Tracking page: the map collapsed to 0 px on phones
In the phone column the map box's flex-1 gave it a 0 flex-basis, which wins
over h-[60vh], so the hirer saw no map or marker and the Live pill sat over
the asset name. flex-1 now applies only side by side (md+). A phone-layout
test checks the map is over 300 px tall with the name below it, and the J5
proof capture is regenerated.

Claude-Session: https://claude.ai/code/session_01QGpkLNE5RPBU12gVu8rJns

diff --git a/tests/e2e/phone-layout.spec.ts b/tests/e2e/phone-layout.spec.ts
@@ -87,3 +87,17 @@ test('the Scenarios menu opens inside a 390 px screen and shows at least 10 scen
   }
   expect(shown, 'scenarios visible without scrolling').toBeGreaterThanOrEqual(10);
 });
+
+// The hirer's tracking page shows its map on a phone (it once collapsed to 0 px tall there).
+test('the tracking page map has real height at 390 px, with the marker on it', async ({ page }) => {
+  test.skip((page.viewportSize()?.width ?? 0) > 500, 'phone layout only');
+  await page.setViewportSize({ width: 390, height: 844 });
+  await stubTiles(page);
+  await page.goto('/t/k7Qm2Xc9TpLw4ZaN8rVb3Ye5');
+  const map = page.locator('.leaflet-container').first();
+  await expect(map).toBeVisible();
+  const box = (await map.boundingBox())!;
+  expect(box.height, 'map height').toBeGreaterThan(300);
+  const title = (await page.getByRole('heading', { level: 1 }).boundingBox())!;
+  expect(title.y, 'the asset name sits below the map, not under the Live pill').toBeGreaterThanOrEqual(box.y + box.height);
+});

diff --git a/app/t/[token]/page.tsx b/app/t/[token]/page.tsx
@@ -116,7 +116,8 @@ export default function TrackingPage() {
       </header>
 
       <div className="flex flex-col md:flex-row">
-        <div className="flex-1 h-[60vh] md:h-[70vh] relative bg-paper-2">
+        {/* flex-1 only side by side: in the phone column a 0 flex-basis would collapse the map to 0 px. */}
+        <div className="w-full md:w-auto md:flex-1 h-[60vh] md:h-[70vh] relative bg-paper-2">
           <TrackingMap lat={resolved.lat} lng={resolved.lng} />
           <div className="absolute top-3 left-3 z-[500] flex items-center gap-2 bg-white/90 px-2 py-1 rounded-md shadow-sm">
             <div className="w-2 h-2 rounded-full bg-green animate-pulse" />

# # # # # # #

EXERCISE: Out of the records above, pull the lines that include the word "expect".

REPLY TO THE TASK:
   expect(shown, 'scenarios visible without scrolling').toBeGreaterThanOrEqual(10);
+  await expect(map).toBeVisible();
+  expect(box.height, 'map height').toBeGreaterThan(300);
+  expect(title.y, 'the asset name sits below the map, not under the Live pill').toBeGreaterThanOrEqual(box.y + box.height);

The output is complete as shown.